Assignment - Where does the word "link" show up in the records? Copy every line that holds it.

Front-end code change data -
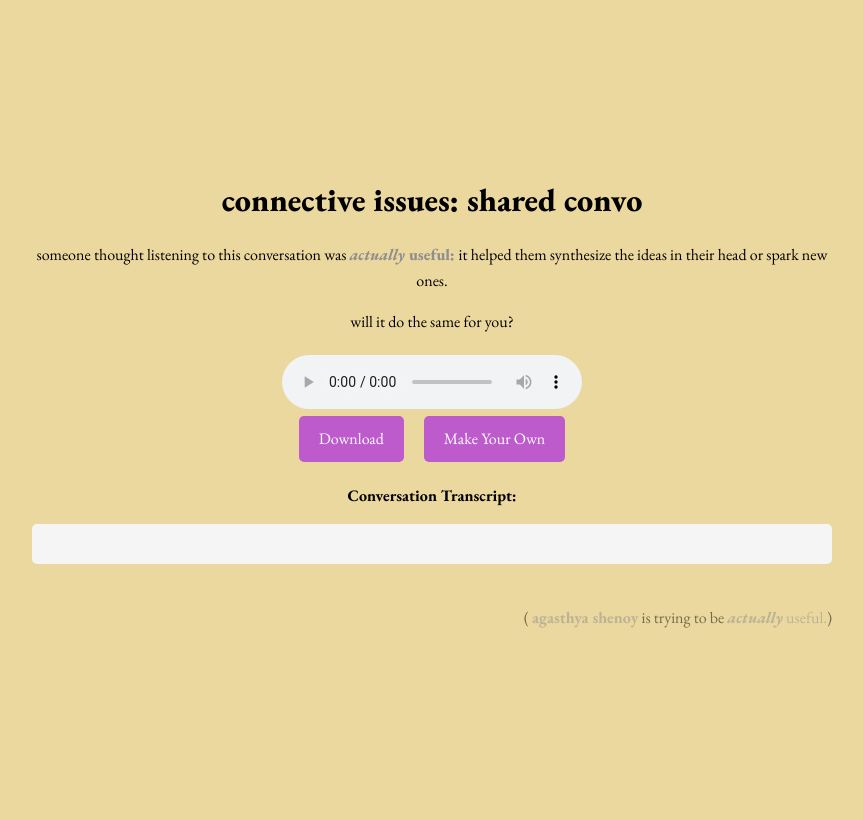
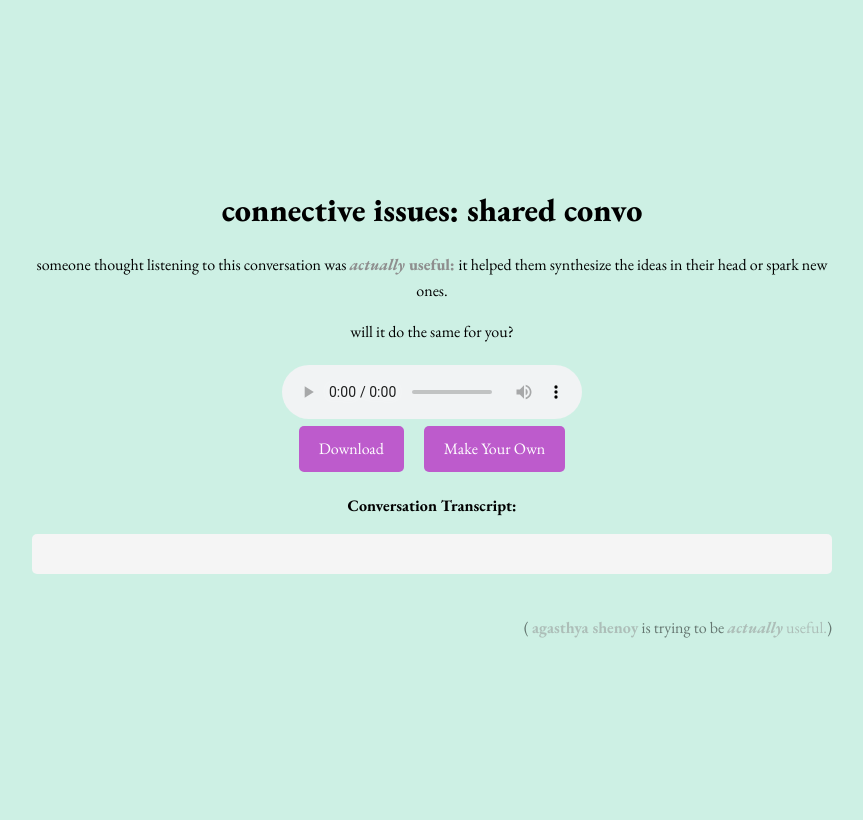
Before and after one commit to agasthyaps/connective-issues, a Flask app: template templates/shared_podcast.html in a window 1280 px wide. Shown: the whole page, without its empty margins (208-1071 px from the left). Before the commit the page ends 628 px from the top, so only its background shows below. Run offline with Flask 2, Linux system fonts and the light colour scheme; the template is opened without the code that fills it, so the values that code supplies are empty; parts of the project's set-up code (start-up, migrations or seed data) failed here and were passed over.

Commit message:
back to green

```diff
--- a/templates/shared_podcast.html
+++ b/templates/shared_podcast.html
@@ -7,12 +7,6 @@
     <link href="https://fonts.googleapis.com/css2?family=EB+Garamond:ital,wght@0,400..800;1,400..800&display=swap" rel="stylesheet">
     <link rel="stylesheet" href="{{ url_for('static', filename='styles.css') }}">
     <style>
-        body {
-            font-family: 'EB Garamond', serif;
-            background-color: #ebd89eff;
-            margin: 0;
-            padding: 0;
-        }
         a:link {
             text-decoration: none;
         }
```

Output of the task -
     <link href="https://fonts.googleapis.com/css2?family=EB+Garamond:ital,wght@0,400..800;1,400..800&display=swap" rel="stylesheet">
     <link rel="stylesheet" href="{{ url_for('static', filename='styles.css') }}">
         a:link {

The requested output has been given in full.